The University-Community Working Group, established by UVa President Jim Ryan in the fall, met Thursday at Charlottesville High School to summarize the report for the community and to answer community questions. Roughly 40 to 50 people attended, working group appointees sitting next to members of the community in a circle of chairs.

Several community members asked the working group to keep their channel of communication with the president open.

“He is a busy man. There are lots of things on his plate, and I do think that the working group is going to have to check in regularly with him so this [report] isn’t put on the shelf,” said community member Perri Rush Brown.

“If the working group doesn’t do it, yeah, I guess I could mosey on up to his door and see what’s happening with it, but I think that your work isn’t done here.

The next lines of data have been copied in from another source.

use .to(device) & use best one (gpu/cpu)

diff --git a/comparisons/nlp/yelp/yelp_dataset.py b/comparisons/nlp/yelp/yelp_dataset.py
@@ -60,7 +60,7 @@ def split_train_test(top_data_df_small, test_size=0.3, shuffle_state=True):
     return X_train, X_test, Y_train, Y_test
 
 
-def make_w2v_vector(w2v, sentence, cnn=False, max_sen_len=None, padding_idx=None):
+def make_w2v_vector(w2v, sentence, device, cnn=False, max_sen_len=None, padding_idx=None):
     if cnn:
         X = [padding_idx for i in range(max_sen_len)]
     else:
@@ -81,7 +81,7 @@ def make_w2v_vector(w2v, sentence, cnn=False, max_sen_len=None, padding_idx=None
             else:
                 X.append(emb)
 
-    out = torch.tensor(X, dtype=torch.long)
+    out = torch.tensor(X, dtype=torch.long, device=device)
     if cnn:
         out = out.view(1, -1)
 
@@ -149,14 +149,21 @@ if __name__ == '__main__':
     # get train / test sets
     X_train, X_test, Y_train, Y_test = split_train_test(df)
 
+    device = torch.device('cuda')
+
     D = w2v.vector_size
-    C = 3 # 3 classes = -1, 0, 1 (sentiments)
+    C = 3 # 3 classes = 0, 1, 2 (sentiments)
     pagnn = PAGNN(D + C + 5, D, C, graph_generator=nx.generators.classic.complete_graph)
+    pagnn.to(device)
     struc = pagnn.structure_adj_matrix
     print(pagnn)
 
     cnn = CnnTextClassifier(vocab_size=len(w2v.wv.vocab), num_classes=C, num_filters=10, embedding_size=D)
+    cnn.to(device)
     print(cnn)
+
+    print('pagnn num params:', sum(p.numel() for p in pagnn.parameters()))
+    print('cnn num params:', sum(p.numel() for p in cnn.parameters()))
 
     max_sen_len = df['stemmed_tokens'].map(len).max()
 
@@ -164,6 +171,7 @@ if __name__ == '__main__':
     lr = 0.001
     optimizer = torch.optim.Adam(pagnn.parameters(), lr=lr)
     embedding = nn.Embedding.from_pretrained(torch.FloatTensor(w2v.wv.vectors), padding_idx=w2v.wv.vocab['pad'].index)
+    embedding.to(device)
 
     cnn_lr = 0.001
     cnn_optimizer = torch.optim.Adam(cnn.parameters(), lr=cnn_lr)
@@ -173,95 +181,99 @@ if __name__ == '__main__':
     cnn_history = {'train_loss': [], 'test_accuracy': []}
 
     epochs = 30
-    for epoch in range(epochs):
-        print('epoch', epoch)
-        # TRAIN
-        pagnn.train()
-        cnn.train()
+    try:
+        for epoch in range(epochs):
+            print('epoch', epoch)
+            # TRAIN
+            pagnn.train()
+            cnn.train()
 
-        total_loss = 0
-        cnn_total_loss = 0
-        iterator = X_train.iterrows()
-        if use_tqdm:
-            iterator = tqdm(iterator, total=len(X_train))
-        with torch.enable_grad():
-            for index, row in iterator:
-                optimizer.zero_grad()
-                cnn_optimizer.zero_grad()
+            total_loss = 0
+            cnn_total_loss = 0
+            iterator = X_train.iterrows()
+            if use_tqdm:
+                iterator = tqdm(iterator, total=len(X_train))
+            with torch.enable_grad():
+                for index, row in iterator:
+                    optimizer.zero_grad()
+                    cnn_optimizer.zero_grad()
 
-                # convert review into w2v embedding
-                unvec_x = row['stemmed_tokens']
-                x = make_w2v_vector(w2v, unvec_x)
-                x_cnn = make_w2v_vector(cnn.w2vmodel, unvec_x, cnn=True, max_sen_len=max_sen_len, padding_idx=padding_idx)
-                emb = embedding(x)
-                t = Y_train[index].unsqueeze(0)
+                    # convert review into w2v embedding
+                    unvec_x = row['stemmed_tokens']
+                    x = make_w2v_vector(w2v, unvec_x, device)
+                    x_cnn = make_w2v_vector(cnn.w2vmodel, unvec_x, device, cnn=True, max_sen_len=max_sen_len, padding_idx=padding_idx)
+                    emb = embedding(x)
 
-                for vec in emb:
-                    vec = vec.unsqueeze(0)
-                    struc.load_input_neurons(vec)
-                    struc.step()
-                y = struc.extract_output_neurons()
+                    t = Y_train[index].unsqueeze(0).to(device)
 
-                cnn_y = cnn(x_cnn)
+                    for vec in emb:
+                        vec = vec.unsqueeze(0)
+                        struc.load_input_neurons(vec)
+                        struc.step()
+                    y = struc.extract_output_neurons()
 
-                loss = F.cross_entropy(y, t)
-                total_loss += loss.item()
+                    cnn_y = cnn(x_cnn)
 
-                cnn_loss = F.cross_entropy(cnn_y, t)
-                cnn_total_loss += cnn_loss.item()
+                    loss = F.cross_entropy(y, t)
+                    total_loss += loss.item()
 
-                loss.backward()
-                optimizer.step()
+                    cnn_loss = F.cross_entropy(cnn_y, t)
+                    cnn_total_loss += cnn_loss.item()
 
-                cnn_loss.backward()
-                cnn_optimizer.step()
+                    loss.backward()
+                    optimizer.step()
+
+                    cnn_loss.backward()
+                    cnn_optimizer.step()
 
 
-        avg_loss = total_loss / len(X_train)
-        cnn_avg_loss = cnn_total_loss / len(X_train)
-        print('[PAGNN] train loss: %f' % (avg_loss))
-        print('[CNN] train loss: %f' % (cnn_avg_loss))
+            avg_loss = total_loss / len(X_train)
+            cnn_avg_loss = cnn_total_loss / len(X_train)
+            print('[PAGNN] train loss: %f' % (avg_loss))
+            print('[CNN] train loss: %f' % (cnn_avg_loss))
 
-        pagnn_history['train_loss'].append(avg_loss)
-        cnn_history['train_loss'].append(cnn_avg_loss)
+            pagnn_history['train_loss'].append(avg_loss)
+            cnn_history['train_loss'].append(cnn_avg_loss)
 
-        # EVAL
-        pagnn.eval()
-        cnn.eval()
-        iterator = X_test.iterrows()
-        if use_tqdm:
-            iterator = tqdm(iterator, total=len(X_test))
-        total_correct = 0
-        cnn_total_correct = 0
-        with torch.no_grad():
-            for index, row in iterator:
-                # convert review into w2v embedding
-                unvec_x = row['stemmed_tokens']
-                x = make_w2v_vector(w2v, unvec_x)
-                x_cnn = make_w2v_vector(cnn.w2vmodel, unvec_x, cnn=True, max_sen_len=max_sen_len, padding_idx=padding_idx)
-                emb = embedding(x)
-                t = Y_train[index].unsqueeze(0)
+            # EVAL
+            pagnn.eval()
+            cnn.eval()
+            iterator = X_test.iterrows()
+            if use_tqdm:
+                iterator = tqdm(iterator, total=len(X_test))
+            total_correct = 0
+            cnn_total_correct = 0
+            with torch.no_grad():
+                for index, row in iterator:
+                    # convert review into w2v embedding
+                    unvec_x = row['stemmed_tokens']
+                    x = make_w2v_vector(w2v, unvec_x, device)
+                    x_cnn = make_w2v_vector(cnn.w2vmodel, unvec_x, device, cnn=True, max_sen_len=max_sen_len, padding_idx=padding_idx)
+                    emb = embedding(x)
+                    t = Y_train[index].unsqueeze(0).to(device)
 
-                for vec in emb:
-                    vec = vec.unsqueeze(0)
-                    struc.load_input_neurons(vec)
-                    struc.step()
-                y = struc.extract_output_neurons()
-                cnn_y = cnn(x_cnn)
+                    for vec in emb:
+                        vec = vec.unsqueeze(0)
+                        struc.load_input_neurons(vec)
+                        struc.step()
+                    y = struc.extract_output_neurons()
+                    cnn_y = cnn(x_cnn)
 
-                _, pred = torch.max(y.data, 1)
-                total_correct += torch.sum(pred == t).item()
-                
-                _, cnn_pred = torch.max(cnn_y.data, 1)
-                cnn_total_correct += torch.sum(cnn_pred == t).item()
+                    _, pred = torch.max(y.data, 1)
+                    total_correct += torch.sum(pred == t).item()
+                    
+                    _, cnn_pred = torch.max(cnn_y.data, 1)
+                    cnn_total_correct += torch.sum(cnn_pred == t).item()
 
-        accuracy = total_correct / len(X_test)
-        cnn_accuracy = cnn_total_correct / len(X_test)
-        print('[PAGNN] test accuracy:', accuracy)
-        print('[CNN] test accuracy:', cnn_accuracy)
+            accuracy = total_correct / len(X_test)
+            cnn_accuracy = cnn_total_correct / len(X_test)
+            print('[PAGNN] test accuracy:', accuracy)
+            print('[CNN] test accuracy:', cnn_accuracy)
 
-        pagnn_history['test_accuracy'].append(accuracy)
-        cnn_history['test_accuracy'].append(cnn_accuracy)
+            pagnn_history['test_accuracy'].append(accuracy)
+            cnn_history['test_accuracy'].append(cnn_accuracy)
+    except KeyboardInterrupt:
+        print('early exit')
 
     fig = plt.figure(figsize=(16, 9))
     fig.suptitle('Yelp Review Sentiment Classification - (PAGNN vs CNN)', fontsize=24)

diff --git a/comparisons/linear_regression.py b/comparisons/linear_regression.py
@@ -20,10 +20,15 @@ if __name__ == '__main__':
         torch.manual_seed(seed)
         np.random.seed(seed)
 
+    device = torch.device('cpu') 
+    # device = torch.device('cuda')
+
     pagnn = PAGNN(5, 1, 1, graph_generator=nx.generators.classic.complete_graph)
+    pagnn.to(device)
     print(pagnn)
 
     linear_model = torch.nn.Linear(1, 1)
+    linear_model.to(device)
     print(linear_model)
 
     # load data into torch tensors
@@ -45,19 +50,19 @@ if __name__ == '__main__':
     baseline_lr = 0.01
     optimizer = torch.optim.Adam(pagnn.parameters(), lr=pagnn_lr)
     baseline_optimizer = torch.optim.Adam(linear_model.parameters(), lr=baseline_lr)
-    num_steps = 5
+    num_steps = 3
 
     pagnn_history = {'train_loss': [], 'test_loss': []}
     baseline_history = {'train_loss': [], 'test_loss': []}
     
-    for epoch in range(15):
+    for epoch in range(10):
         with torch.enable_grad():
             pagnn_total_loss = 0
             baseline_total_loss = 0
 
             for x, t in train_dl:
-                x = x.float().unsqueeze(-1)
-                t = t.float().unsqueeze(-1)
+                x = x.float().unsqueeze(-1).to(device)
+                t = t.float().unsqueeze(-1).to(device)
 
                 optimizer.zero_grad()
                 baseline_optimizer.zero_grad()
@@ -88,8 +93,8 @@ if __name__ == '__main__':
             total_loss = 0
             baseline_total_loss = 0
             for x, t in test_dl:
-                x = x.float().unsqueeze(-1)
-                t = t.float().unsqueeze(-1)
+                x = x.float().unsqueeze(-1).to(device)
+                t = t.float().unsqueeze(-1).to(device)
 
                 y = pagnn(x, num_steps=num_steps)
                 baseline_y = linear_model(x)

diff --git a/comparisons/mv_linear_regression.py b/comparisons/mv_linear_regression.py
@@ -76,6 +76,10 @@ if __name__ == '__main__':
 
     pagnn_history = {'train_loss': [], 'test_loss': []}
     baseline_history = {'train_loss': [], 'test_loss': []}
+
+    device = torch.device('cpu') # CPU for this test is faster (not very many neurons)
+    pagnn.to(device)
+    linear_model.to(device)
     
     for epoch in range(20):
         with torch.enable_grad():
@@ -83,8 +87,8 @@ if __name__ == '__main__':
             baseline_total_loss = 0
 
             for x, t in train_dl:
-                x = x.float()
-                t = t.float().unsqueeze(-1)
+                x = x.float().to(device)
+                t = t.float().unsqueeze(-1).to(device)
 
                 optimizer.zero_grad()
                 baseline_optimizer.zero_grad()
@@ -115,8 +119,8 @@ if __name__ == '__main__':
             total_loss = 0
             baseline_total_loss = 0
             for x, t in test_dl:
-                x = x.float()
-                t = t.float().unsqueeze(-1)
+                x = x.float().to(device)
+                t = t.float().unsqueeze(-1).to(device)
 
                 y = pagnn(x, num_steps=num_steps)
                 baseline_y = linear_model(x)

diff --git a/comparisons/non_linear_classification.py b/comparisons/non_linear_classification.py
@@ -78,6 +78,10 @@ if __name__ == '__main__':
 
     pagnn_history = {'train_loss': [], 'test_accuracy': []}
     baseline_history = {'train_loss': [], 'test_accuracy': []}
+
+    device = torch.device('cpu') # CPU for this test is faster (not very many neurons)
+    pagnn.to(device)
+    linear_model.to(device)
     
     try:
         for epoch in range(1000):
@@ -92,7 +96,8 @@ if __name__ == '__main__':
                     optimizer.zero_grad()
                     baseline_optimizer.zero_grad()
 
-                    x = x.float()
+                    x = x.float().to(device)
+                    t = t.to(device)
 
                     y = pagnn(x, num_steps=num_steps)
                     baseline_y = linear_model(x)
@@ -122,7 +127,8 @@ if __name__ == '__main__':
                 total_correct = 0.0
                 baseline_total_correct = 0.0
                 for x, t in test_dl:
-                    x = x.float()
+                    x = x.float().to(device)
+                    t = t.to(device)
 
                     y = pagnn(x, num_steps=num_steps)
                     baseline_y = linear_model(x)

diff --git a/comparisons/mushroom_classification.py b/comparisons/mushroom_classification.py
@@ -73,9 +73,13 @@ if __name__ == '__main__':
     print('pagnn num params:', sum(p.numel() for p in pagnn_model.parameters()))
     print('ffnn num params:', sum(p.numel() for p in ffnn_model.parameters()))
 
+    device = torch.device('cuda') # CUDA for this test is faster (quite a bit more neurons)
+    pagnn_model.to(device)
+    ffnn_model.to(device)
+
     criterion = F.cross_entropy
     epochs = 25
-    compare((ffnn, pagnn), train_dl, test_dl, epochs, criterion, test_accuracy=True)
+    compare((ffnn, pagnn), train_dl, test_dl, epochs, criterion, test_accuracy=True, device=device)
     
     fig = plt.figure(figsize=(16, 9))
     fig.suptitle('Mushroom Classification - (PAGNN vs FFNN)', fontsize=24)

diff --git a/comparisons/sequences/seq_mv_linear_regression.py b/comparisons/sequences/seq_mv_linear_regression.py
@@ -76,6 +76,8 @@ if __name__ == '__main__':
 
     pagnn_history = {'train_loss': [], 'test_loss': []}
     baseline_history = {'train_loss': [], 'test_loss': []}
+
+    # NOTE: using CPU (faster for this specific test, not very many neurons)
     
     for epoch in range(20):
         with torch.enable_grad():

I don’t know who else would do it.”

Charlene Green, who manages the Charlottesville Office of Human Rights and is a member of the working group, has experienced multiple rounds of advising UVa presidents and maintaining accountability.

Green was part of the commission that created the university’s Chief Office for Diversity and Equity under President John Casteen. She said that when Teresa A. Sullivan became president, there was a plan to reorganize the administration so the equity office did not report directly to the president.

“That small group of us got together and we said it’s time to knock on the president’s door,” Green said.

The priorities the working group outlined in the report, based on community surveys, were equal access to jobs, housing, health care and education. One week after the release of the report, on March 7, the president and the Board of Visitors announced that the university was raising the minimum wage of its full-time employees to $15 an hour.

Green said that the community has to keep the expectation of action alive, in case the working group eventually disperses.

“I think if we don’t hold the powers-that-be’s feet to the fire and say, ‘You said you were going to do these things, and it hasn’t been done.’ I think that’s going to push us back in ways that we can’t even begin to measure,” Green said.

Working group members described the reluctance of many older African-American community members to take the working group’s survey, citing the many surveys they had contributed to without seeing anything change.

Reporting back to the community was one way of showing transparency and accountability, said Brennan Gould, committee member and president of the Charlottesville Area Community Foundation. The working group also is sending out the report through organizations, like the Charlottesville Food Justice Network and the Albemarle County Board of Supervisors, that helped collect online survey responses.

Several event attendees said that they walked away from the conversation feeling hopeful.

“I wanted to thank you guys for your hard work, all of you that were on the committee,” attendee Nicole Robinson said at the end of the event.

Working group members said that they will be watching where community priorities fit into Ryan’s strategic plan. The expected date of completion for a draft plan is June.